== EXERCISE GOAL ==
Below are some entries. Count the lines where "docs" appears and state only that number.

== Change detection outputs ==

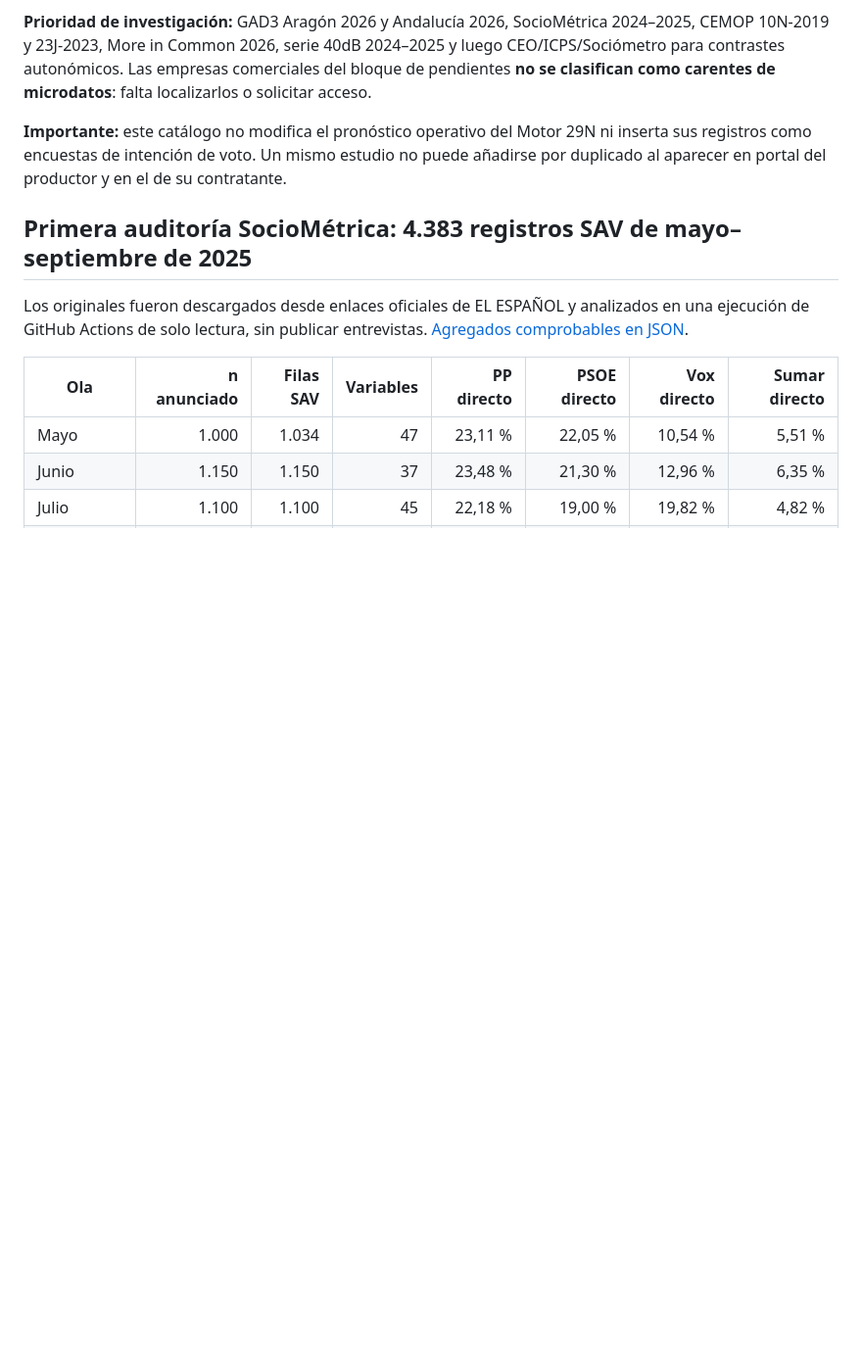
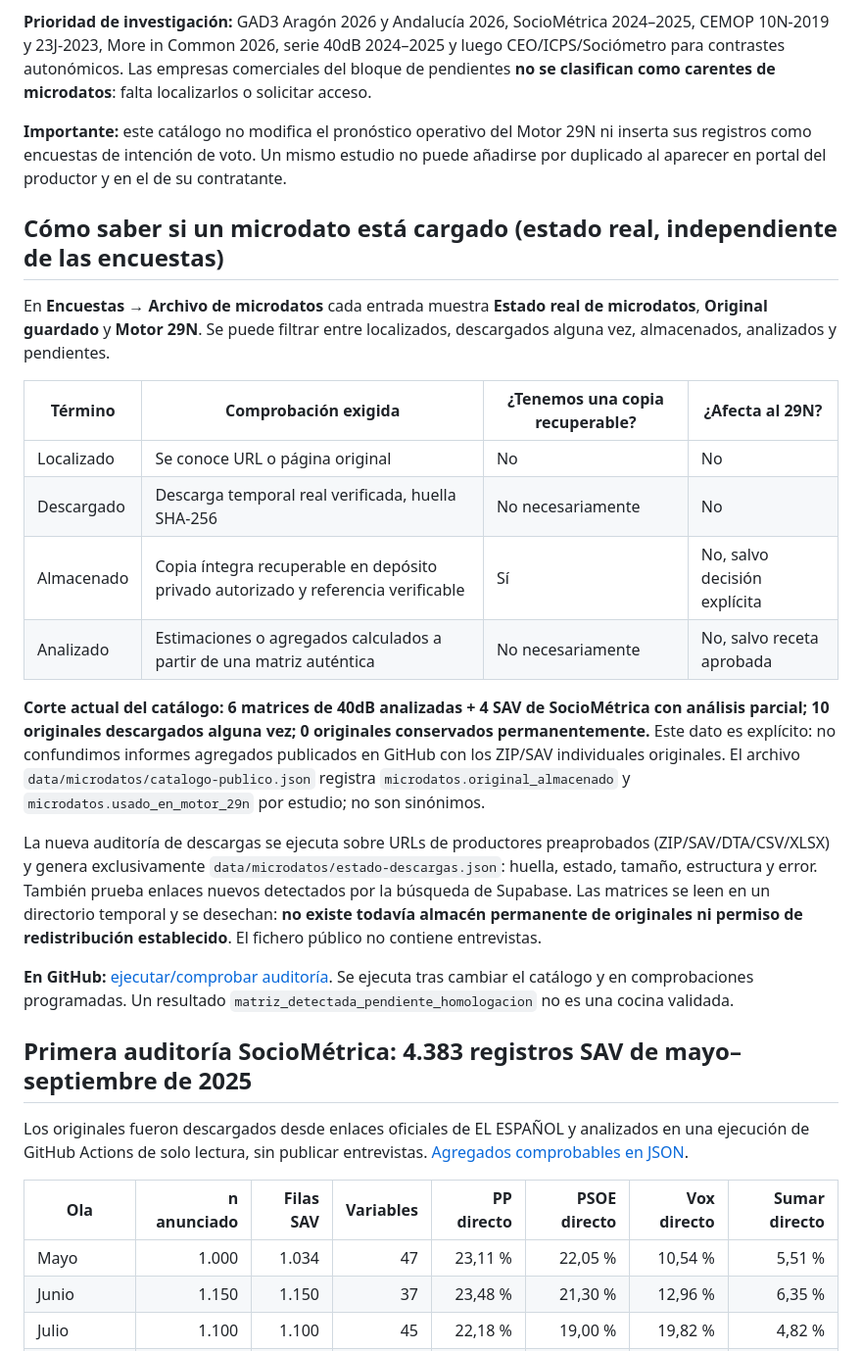
Before and after one commit to bhermoso/observatorio-electoral, a Markdown page: docs/archivo-microdatos.md, the part around the change. Shown at 98% size. GitHub-like rendering; blank space fills up the shorter version.

Commit message:
Documentar distinción entre URL, descarga, conservación, análisis y uso en Motor 29N

```diff
--- a/docs/archivo-microdatos.md
+++ b/docs/archivo-microdatos.md
@@ -41,6 +41,23 @@ Fuentes originales destacadas: [GAD3 Aragón 2026](https://www.gad3.com/rindiend
 **Importante:** este catálogo no modifica el pronóstico operativo del Motor 29N ni inserta sus registros como encuestas de intención de voto. Un mismo estudio no puede añadirse por duplicado al aparecer en portal del productor y en el de su contratante.
 
 
+## Cómo saber si un microdato está cargado (estado real, independiente de las encuestas)
+
+En **Encuestas → Archivo de microdatos** cada entrada muestra **Estado real de microdatos**, **Original guardado** y **Motor 29N**. Se puede filtrar entre localizados, descargados alguna vez, almacenados, analizados y pendientes.
+
+| Término | Comprobación exigida | ¿Tenemos una copia recuperable? | ¿Afecta al 29N? |
+| --- | --- | --- | --- |
+| Localizado | Se conoce URL o página original | No | No |
+| Descargado | Descarga temporal real verificada, huella SHA-256 | No necesariamente | No |
+| Almacenado | Copia íntegra recuperable en depósito privado autorizado y referencia verificable | Sí | No, salvo decisión explícita |
+| Analizado | Estimaciones o agregados calculados a partir de una matriz auténtica | No necesariamente | No, salvo receta aprobada |
+
+**Corte actual del catálogo: 6 matrices de 40dB analizadas + 4 SAV de SocioMétrica con análisis parcial; 10 originales descargados alguna vez; 0 originales conservados permanentemente.** Este dato es explícito: no confundimos informes agregados publicados en GitHub con los ZIP/SAV individuales originales. El archivo `data/microdatos/catalogo-publico.json` registra `microdatos.original_almacenado` y `microdatos.usado_en_motor_29n` por estudio; no son sinónimos.
+
+La nueva auditoría de descargas se ejecuta sobre URLs de productores preaprobados (ZIP/SAV/DTA/CSV/XLSX) y genera exclusivamente `data/microdatos/estado-descargas.json`: huella, estado, tamaño, estructura y error. También prueba enlaces nuevos detectados por la búsqueda de Supabase. Las matrices se leen en un directorio temporal y se desechan: **no existe todavía almacén permanente de originales ni permiso de redistribución establecido**. El fichero público no contiene entrevistas.
+
+**En GitHub:** [ejecutar/comprobar auditoría](https://github.com/bhermoso/observatorio-electoral/actions/workflows/auditar-catalogo-microdatos.yml). Se ejecuta tras cambiar el catálogo y en comprobaciones programadas. Un resultado `matriz_detectada_pendiente_homologacion` no es una cocina validada.
+
 ## Primera auditoría SocioMétrica: 4.383 registros SAV de mayo–septiembre de 2025
 
 Los originales fueron descargados desde enlaces oficiales de EL ESPAÑOL y analizados en una ejecución de GitHub Actions de solo lectura, sin publicar entrevistas. [Agregados comprobables en JSON](../data/microdatos/sociometrica-2025-agregados.json).
```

== RESULT OF THE TASK ==
3